Fibre board plant will be built near Stettler says Alberta BioBord

·3 min read

Curious onlookers may be forgiven for thinking the Stettler area is quickly becoming the fibre board capital of Canada, as a second company has announced they’re building a major plant here.

Alberta BioBord Corp. contacted the ECA Review newspaper last week after a story was printed about Great Plains MDF’s plans to develop a fibre board mill in the region south and east of Stettler.

Now, Alberta BioBord, unrelated to Great Plains MDF, stated they plan to develop a fuel pellet and medium density fibre board (MDF) plant adjacent the Town of Stettler.

Alberta BioBord is headed up by Chief Executive Officer (CEO) George Clark, who was formerly a spokesperson for Great Plains, and Clark, along with directors Randy Kerr and Lorne Murfitt, joined the ECA Review for a teleconference interview Jan. 19.

Murfitt stated during the Great Plains effort a lot of time and effort was spent meeting the public and touring rural Alberta looking for a place to build an MDF facility and Stettler was selected at that time for a variety of reasons, including its excellent road system, proximity to rail lines and population.

Murfitt added that even after several people joined Alberta BioBord, they still focused on Stettler.

Clark stated that when looking for a great place to build an MDF plant, which uses wheat straw to make fibre board, Stettler kept coming to the top of the list.

While Clark said the mill rates are not necessarily the lowest in this region “the logistics were absolutely the best.”

Clark stated that Alberta BioBord hopes to continue with the site named last summer, a parcel of land across the road from the Stettler airport, which he said has easy rail access and good connector roads nearby.

He stated Alberta BioBoard won’t be causing any traffic troubles as the existing truck routes will suffice, and also pointed out no Alberta BioBord traffic will be using Main Street.

Clark also pointed out trucks supplying Alberta BioBord's facility will be coming from all directions surrounding Stettler, not just one.

Additionally, Alberta BioBord is proposing straw depots around the area where material can be stored and trucked when needed, plus the use of train cars.

The CEO stated Alberta BioBord’s project is valued at between $650 and $750 million, but noted the project will first begin as a fuel pellet plant.

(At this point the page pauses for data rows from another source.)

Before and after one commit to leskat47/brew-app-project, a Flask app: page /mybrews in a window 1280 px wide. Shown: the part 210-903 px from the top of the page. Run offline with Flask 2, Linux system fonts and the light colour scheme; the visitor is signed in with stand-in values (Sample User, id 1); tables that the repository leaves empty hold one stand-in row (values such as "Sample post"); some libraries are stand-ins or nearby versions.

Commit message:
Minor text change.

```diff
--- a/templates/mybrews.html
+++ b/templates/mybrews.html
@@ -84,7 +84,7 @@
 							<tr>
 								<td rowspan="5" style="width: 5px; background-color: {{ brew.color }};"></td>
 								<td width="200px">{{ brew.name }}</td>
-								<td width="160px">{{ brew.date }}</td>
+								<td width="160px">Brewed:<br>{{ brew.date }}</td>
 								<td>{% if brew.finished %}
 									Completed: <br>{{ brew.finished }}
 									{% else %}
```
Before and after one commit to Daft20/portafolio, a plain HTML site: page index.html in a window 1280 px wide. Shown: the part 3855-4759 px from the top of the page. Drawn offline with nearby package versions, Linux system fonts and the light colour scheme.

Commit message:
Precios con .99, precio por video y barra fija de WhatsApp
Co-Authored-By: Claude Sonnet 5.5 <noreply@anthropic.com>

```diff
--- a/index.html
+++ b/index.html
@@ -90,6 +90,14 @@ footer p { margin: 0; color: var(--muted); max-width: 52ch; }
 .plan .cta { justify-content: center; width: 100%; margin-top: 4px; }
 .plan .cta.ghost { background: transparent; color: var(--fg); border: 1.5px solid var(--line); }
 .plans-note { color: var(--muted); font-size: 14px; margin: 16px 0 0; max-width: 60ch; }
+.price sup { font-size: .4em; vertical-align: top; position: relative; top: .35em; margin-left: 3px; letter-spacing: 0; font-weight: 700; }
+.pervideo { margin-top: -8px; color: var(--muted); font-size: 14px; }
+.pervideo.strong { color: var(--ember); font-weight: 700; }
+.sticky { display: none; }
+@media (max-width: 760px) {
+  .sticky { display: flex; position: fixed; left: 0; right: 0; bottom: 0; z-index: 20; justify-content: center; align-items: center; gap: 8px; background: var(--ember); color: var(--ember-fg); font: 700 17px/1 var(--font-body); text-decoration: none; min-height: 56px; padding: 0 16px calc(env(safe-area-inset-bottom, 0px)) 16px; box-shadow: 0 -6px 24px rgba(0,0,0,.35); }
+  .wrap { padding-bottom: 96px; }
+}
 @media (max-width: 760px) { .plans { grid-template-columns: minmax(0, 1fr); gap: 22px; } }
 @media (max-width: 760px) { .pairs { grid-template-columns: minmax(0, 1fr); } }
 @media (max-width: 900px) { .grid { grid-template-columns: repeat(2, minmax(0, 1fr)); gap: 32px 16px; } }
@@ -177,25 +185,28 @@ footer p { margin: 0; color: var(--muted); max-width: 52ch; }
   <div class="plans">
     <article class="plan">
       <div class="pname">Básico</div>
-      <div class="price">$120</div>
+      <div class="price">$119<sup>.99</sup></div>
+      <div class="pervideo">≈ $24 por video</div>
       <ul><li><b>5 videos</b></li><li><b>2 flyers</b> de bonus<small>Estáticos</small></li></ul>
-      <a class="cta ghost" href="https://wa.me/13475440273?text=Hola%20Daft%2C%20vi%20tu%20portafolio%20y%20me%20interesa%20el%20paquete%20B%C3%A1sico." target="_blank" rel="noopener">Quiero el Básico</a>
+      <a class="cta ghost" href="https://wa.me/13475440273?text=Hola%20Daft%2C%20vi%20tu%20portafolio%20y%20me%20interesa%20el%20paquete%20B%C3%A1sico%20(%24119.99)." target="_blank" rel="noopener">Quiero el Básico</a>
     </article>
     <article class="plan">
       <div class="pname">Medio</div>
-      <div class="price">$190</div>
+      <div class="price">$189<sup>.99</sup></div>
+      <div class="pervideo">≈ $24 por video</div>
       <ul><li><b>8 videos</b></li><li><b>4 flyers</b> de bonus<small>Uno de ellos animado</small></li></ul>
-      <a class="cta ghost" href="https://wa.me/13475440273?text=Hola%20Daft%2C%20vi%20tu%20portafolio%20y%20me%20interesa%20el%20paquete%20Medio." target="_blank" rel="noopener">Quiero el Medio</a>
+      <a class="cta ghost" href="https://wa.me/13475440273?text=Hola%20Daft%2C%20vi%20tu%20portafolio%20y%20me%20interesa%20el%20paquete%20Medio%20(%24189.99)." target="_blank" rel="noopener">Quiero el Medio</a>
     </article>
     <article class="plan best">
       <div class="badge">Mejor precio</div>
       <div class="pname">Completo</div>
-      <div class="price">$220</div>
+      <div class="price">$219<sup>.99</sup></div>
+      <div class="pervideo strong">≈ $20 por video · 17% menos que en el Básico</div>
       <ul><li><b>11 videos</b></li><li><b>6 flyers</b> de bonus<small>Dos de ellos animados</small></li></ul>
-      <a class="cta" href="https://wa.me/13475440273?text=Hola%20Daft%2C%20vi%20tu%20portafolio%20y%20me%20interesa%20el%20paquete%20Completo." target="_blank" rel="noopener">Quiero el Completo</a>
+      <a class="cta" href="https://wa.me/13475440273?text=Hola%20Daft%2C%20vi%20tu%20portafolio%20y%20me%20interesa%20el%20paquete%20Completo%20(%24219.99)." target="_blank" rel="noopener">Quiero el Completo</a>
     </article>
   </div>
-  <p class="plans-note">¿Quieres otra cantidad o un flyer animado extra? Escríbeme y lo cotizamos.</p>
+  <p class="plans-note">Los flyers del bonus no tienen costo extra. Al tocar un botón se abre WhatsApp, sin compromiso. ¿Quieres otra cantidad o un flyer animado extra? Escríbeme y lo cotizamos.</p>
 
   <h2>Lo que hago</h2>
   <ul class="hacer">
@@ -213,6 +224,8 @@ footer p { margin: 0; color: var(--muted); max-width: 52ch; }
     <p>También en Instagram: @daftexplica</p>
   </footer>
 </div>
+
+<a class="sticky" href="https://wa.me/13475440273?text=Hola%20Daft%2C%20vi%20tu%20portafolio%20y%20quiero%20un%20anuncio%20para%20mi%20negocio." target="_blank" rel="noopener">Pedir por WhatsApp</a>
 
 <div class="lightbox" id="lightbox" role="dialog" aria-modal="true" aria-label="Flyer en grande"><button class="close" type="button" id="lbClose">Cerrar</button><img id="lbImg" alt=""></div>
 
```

Murfitt and Kerr explained straws can be used to make fuel pellets, a heating fuel in big demand. This phase is estimated at between $35 and $40 million.

After the fuel pellet plant is up and running, the MDF plant could move forward.

It’s estimated the fuel pellet plant will be producing 300,000 metric tonnes of pellets per year with 40 metric tonnes of biomass fibres entering the plant every hour.

Clark pointed out Alberta BioBord is also willing to buy flax straw from producers, which he stated is probably good news for producers looking to sell their flaw straw.

The CEO explained the company’s first round of financing is being finalized now and expects that to be ironed out by the end of February, when things like municipal approvals can then be addressed.

Clark said the company would like to see construction start this year with the fuel pellet plant in operation next fall.

Where will this wheat and flax straw be coming from?

Central Alberta producers. Clark noted Alberta BioBord's collection zone for straw will be at least a 250 kilometre radius of Stettler, and the company is planning an extensive public consultation process.

All three men stated the company keenly wants to develop strong relationships with producers.

They added that producers should watch for more information coming over the next weeks and months about Alberta BioBord’s Stettler project.

Stu Salkeld, Local Journalism Initiative Reporter, East Central Alberta Review